Typical temperature cycling equipment consists of at least one hot chamber and one cold chamber. The test samples are automatically transferred between the two chambers by an elevator-type mechanism. It is also possible to perform temperature cycling in a single compartment chamber where the temperature is ramped between hot and cold. This generally produces a slower rate of temperature change compared to the two chamber method.
The acceleration factor resulting from the temperature cycle test is the ratio of the product life at normal operating conditions to the life at accelerated test conditions and is given by the Coffin-Manson equation:
AF = (ΔT test / ΔT use) m
AF = Acceleration Factor
ΔT test = Test temperature difference (°C)
ΔT use = Use temperature difference (°C)
m = Fatigue or Coffin-Manson exponent
As an example, assume a product that undergoes 5 daily temperature transitions from

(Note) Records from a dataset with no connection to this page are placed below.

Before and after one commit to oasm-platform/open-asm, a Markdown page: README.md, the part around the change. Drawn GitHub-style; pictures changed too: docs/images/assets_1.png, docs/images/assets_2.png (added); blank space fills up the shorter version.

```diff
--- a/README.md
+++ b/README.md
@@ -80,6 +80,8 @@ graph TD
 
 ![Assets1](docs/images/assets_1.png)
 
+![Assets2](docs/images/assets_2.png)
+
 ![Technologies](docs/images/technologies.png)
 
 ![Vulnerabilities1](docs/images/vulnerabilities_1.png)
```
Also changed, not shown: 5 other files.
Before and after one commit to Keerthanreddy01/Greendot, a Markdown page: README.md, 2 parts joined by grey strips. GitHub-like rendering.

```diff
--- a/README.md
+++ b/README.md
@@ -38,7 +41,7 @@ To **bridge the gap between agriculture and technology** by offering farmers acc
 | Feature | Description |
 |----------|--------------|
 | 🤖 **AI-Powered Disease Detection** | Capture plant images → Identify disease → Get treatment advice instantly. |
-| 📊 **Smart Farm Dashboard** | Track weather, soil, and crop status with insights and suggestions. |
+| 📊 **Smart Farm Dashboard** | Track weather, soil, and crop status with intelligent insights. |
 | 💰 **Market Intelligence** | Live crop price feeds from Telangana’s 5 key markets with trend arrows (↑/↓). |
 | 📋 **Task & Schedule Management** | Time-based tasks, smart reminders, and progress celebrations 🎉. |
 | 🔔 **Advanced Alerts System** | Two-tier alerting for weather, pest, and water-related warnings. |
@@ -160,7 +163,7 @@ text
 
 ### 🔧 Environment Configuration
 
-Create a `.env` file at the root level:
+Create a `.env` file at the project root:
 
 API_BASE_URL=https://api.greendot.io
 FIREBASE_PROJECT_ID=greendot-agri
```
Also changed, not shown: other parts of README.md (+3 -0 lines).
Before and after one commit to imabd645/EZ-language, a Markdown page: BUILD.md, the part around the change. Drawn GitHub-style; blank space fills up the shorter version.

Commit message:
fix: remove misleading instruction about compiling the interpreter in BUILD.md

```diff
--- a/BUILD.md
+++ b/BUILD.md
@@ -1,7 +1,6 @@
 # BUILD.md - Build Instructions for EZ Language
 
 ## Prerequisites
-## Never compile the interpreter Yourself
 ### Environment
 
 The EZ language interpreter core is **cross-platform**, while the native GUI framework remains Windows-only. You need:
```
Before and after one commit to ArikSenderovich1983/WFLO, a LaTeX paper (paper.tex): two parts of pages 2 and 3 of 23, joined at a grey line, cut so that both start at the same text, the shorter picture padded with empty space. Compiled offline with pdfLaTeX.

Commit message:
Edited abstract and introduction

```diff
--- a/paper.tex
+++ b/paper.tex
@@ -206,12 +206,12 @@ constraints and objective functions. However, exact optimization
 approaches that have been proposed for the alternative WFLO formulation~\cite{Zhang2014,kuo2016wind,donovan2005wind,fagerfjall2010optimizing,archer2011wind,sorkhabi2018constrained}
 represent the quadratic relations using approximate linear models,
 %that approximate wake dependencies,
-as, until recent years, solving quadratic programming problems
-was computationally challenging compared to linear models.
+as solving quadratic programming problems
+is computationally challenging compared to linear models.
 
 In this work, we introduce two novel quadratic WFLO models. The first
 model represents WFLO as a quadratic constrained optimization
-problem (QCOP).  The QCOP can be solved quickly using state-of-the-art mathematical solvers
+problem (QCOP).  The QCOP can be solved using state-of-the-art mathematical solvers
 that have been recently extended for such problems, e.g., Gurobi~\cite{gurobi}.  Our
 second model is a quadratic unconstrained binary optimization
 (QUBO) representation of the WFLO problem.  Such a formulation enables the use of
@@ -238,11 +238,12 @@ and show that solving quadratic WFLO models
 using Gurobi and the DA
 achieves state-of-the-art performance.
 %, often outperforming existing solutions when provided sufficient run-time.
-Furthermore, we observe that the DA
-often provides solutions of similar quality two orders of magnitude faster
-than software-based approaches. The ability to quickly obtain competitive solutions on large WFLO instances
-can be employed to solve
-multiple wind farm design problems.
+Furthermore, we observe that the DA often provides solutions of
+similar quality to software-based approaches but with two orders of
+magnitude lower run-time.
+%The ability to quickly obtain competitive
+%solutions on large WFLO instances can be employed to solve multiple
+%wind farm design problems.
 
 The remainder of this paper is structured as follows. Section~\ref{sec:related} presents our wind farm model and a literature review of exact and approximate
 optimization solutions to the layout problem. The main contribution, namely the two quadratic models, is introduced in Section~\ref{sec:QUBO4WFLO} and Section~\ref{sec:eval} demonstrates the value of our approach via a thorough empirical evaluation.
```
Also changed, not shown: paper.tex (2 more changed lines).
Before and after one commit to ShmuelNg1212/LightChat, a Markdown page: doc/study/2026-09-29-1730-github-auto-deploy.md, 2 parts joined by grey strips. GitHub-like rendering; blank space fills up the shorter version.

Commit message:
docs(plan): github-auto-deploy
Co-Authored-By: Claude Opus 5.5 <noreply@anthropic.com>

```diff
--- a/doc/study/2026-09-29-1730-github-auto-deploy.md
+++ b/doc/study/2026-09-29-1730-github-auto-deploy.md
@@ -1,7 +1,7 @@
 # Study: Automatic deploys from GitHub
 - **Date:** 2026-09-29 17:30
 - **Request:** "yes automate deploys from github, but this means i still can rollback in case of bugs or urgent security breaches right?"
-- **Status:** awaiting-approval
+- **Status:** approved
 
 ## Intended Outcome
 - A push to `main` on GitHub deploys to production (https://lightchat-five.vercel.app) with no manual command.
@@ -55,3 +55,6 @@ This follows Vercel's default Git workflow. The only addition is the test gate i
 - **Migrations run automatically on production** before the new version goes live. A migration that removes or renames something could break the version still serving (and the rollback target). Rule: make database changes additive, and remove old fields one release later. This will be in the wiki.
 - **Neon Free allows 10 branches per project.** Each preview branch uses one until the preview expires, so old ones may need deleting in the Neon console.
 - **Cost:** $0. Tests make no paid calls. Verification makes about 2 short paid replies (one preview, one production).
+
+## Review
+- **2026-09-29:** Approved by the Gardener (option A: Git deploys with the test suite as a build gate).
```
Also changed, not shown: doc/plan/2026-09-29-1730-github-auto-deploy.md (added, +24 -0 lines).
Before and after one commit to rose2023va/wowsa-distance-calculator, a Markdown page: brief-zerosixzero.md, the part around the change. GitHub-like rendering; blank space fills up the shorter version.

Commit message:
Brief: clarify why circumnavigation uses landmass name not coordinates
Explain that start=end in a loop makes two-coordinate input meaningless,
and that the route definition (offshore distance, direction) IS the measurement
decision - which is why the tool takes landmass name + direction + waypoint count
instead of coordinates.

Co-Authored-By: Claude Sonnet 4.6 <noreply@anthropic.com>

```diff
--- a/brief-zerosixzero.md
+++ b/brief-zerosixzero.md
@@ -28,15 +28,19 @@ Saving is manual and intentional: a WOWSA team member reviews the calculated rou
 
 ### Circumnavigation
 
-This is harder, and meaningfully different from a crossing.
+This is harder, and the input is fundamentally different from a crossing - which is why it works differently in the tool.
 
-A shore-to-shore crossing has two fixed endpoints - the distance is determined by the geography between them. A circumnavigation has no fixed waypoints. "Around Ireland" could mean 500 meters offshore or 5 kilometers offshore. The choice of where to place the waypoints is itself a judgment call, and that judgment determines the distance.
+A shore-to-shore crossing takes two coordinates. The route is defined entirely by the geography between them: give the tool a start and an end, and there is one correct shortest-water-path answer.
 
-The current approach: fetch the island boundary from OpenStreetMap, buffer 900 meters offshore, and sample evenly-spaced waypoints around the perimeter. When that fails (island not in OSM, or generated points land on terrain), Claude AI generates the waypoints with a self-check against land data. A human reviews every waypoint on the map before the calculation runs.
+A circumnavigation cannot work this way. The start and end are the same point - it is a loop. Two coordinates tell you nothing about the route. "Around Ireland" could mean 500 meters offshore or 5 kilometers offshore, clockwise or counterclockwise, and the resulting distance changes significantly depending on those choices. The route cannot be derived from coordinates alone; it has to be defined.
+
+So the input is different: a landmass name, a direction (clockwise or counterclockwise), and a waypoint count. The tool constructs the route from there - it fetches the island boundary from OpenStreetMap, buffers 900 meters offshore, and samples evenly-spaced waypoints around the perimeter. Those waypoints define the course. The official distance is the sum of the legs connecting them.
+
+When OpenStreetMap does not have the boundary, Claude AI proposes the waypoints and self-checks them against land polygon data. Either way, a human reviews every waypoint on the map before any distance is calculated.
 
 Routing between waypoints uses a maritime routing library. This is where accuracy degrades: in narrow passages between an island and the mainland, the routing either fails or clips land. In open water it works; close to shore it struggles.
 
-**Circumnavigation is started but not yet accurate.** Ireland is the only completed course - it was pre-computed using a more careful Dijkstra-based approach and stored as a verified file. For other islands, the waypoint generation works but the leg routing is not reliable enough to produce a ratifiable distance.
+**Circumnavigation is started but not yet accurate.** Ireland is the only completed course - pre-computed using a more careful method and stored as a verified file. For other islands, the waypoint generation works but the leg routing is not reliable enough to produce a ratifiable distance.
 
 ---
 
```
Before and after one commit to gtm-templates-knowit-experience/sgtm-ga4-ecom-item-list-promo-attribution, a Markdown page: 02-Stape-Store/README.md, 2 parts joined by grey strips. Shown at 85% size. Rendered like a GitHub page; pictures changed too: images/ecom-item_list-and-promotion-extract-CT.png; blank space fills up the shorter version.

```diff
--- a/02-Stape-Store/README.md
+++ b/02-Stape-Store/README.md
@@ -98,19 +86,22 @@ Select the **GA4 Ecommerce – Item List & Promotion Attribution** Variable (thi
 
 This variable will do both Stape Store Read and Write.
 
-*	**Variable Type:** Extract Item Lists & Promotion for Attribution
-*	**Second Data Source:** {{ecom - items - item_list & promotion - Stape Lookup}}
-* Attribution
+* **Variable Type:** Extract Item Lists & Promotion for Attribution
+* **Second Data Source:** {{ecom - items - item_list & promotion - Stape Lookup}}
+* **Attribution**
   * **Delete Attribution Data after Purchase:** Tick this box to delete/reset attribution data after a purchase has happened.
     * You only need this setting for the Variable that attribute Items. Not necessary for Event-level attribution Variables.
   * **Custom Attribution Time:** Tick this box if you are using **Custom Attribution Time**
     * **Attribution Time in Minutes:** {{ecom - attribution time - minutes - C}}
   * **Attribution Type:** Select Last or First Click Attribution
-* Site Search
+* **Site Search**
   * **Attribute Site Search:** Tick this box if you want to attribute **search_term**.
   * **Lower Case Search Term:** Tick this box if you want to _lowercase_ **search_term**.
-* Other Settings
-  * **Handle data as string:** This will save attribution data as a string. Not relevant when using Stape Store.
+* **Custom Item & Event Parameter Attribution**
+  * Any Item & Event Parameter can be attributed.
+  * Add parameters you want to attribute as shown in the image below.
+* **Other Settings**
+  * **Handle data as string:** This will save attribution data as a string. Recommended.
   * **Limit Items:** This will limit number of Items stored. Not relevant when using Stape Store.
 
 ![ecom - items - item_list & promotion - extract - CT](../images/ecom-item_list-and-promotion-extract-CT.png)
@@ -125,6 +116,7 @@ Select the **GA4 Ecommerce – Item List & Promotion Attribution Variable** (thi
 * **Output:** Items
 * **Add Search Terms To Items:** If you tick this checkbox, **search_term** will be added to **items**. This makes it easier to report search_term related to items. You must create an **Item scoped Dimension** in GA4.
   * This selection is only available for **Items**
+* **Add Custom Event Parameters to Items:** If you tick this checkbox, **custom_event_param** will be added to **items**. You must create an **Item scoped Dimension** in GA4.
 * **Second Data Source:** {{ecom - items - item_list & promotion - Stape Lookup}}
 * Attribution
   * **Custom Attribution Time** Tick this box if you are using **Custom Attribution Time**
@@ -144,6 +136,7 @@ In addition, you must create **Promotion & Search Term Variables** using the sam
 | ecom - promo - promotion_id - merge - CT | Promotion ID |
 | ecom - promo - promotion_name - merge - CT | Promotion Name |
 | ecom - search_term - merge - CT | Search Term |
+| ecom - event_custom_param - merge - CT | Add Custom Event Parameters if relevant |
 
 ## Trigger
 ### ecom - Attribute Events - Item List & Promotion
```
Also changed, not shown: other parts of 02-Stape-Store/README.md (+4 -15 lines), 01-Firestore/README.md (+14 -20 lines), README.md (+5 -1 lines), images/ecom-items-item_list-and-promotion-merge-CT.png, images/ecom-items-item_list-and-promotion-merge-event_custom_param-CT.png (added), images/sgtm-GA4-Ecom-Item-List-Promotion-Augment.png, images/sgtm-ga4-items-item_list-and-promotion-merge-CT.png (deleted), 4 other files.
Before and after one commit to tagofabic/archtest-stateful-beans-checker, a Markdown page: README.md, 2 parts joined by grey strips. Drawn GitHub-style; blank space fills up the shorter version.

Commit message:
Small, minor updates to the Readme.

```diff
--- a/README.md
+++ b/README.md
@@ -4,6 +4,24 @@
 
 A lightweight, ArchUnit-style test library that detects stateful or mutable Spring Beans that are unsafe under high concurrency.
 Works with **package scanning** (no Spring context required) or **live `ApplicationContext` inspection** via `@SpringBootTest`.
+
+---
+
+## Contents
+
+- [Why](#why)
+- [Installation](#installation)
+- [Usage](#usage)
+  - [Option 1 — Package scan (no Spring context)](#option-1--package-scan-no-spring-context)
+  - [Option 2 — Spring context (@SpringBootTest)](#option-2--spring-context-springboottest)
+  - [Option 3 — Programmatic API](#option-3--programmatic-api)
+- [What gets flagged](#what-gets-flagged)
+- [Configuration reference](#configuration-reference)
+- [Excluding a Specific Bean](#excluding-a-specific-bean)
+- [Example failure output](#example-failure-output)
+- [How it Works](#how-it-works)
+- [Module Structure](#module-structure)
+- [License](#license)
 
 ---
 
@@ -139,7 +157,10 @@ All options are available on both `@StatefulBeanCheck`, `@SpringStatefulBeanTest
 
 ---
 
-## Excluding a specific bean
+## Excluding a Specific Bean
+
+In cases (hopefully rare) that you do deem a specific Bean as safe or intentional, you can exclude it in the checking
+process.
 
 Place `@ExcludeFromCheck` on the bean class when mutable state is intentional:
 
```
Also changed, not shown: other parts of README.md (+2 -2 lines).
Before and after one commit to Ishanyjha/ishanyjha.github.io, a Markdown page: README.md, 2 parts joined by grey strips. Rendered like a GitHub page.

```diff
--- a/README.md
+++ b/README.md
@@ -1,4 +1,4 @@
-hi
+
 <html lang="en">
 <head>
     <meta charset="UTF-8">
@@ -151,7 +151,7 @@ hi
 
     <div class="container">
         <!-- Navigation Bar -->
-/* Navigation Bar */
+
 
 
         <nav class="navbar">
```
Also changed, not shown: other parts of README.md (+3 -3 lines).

20 °C to 60 °C (ΔT use = 40 °C) while it is normally being used. The following acceleration will occur if the product is temperature cycle tested using a high temperature of 100 °C and a low temperature of -20 °C (ΔT test = 120 °C), assuming a typical Coffin-Manson exponent of 3:
AF = (120 / 40)3 =27
Testing this product for 1000 temperature cycles using the accelerated conditions would therefore be equal to 15 years of life based on the stated use conditions.
(27 X 1000 cycles) / ((5 cycles per day) (365 days per year)) = 14.8 years
However, care must be taken when choosing the test conditions so that both the upper and lower temperatures used do not exceed the temperature limits of the product. Doing so can result in failure modes that would not occur during normal operating conditions.
The rate of change between the cold and hot temperatures should also be controlled. Some specifications require that the test specimen reaches the dwell temperature within a given time limit for each change in temperature.
The proper dwell time at temperature extreme must also be considered. In general, the time must be long enough to allow the part to equilibrate to the air temperature. Larger and heavier parts with a higher thermal mass will therefore need longer dwell times than lighter and smaller parts with less thermal mass.
It is also important not to remain at the dwell temperatures for too long of a time, as this can also result in invalid failure modes. An example of this would be solder creep failure in a circuit board that is soaked for too long of a time at a temperature too close to the melting point of the solder.
Knowing the correct value for the fatigue or Coffin-Manson exponent is also important, as small changes in this exponent can have larger changes in the acceleration factor. Exponents for many materials have been reported, and can be found in the literature or on the Internet. It is also possible to experimentally determine the fatigue exponent by performing multiple tests with different values of ΔT test.
Delserro Engineering Solutions, Inc. (DES) has many years of experience performing temperature cycle testing and can assist customers in setting up a test using the proper test conditions and correlating the results to time in the field.
So if you don’t know what test conditions you should use, what specification to choose, or how to correlate your test to field life, we can help you, because we are reliability testing experts!